1100's - The Turbervill family build a timber motte and bailey castle.
1272 - Sir Grimbald Pauncefote, who had some years earlier married Sybil, a Turberville heiress, rebuilds the castle in stone.
1402 - Following many decades in Mortimer hands, Crickhowell is restored to Sir John Pauncefote, great-grandson of Sir Grimbald.
1403 - Sir John is unable to resist Owain Glyndwr's Welsh forces who leave the castle in ruins following their attack.
1500's - The castle is no longer inhabited and as it falls into further ruin, local inhabitants rob its stone and other building materials.
Crickhowell Park, 7 miles Northwest of Abergavenny
Off A40 / A4077
It is believed that Crickhowell has existed since at least the Iron Age when settlers built the hill fort on Crug Hywel also known as Table Mountain. This dominates the landscape at 1,480 feet above Crickhowell. Romans also settled in the area.
The standing ruins that remain are the northern gate tower and part of the gatehouse below the motte and keep. The castle occupied a vantage point with commanding views of the Usk valley. A stone shell keep once occupied the motte with a strong gatehouse protecting the inner bailey. The outer bailey was substantial and protected by many towers and gatehouses.
Today the remains of the castle are set within the local park, where there is plenty of parking.
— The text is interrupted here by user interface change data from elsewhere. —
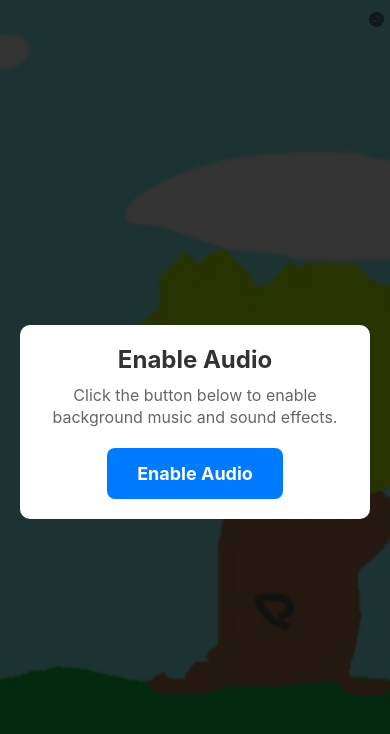
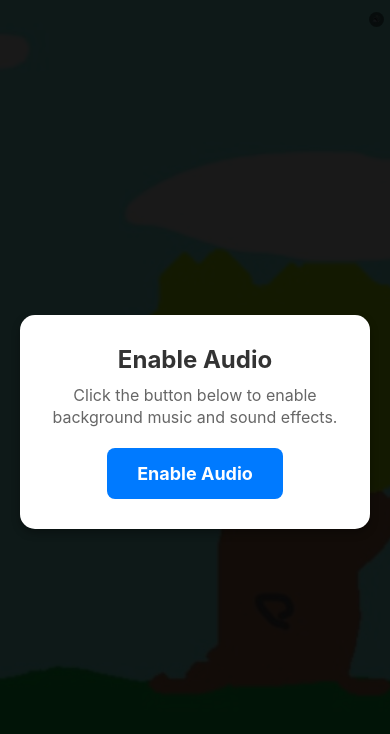
Before and after one commit to yakirab/AnimalCombat-Final-Project, a React Native app: screen /Login in a window 390 px wide. Shown: the top 734 px of the page. Built offline with nearby package versions, Linux system fonts and the light colour scheme.

Commit message:
Fix audio unlock modal and loading screen layout - force audio unlock modal to show immediately on web, improve modal styling, increase loading screen text size and character size, fix character positioning

```diff
--- a/AudioUnlock.js
+++ b/AudioUnlock.js
@@ -13,23 +13,10 @@ const AudioUnlock = ({ onAudioUnlocked }) => {
     if (Platform.OS === 'web') {
       console.log('Running on web platform, setting up audio unlock');
 
-      // Check if audio context is suspended
-      const checkAudioContext = () => {
-        try {
-          // Always show the unlock modal on web to ensure audio works
-          console.log('Setting showUnlock to true');
-          setShowUnlock(true);
-          console.log('Audio unlock modal should be visible');
-        } catch (error) {
-          console.log('Audio context check failed:', error);
-          // If we can't check audio context, show the modal anyway
-          setShowUnlock(true);
-        }
-      };
-
-      // Check after a short delay to allow initialization
-      const timer = setTimeout(checkAudioContext, 1000);
-      return () => clearTimeout(timer);
+      // Force show the unlock modal on web immediately
+      console.log('Setting showUnlock to true immediately');
+      setShowUnlock(true);
+      console.log('Audio unlock modal should be visible');
     } else {
       // On non-web platforms, audio is always available
       console.log('Running on non-web platform, audio always available');
@@ -109,18 +96,25 @@ const styles = StyleSheet.create({
     left: 0,
     right: 0,
     bottom: 0,
-    backgroundColor: 'rgba(0, 0, 0, 0.8)',
+    backgroundColor: 'rgba(0, 0, 0, 0.9)',
     justifyContent: 'center',
     alignItems: 'center',
-    zIndex: 9999,
+    zIndex: 99999,
+    elevation: 99999,
   },
   modal: {
     backgroundColor: 'white',
-    padding: 20,
-    borderRadius: 10,
+    padding: 30,
+    borderRadius: 15,
     margin: 20,
-    maxWidth: 400,
+    maxWidth: 450,
+    minWidth: 300,
     alignItems: 'center',
+    shadowColor: '#000',
+    shadowOffset: { width: 0, height: 4 },
+    shadowOpacity: 0.3,
+    shadowRadius: 8,
+    elevation: 10,
   },
   title: {
     fontSize: 24,
--- a/LoadingScreen.js
+++ b/LoadingScreen.js
@@ -39,22 +39,40 @@ const LoadingScreen = () => {
       alignItems: 'center',
       backgroundColor: '#4CAF50',
       zIndex: 0,
+      position: 'relative',
     },
     loadingText: {
-      fontSize: 48 * SCALE,
+      fontSize: 64 * SCALE, // Increased font size
       color: '#800000',
       fontWeight: 'bold',
-      marginBottom: 100 * SCALE,
+      marginBottom: 150 * SCALE, // Increased margin
       zIndex: 1,
       textShadowColor: 'rgba(0, 0, 0, 0.3)',
       textShadowOffset: { width: 2, height: 2 },
       textShadowRadius: 4,
+    },
+    progressBar: {
+      width: width * 0.8,
+      height: 20 * SCALE,
+      backgroundColor: 'rgba(255, 255, 255, 0.3)',
+      borderRadius: 10 * SCALE,
+      marginTop: 50 * SCALE,
+      zIndex: 1,
+    },
+    progressFill: {
+      height: '100%',
+      backgroundColor: '#800000',
+      borderRadius: 10 * SCALE,
+      width: '0%', // Will be animated
     },
   }), [SCALE]);
 
   return (
     <View style={dynamicStyles.container}>
       <Text style={dynamicStyles.loadingText}>Loading{dots}</Text>
+      <View style={dynamicStyles.progressBar}>
+        <View style={dynamicStyles.progressFill} />
+      </View>
       <RunningAnimation
         isVisible={true}
         isLoadingScreen={true}
--- a/RunningAnimation.js
+++ b/RunningAnimation.js
@@ -99,12 +99,12 @@ const RunningAnimation = ({ isVisible = true, progress = 0, isLoadingScreen = fa
 const styles = StyleSheet.create({
   container: {
     position: 'absolute',
-    bottom: -75, // Adjusted to place character on the loading line
+    bottom: 50, // Raised the character position
     zIndex: 2,
   },
   runningCharacter: {
-    width: 150, // Slightly smaller to fit better on the loading bar
-    height: 150,
+    width: 200, // Increased character size
+    height: 200,
     resizeMode: 'contain',
   },
 });
```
Disappointingly there is little left of the castle to explore, but if you are passing through, well worth a stroll through the park to what ruins remain.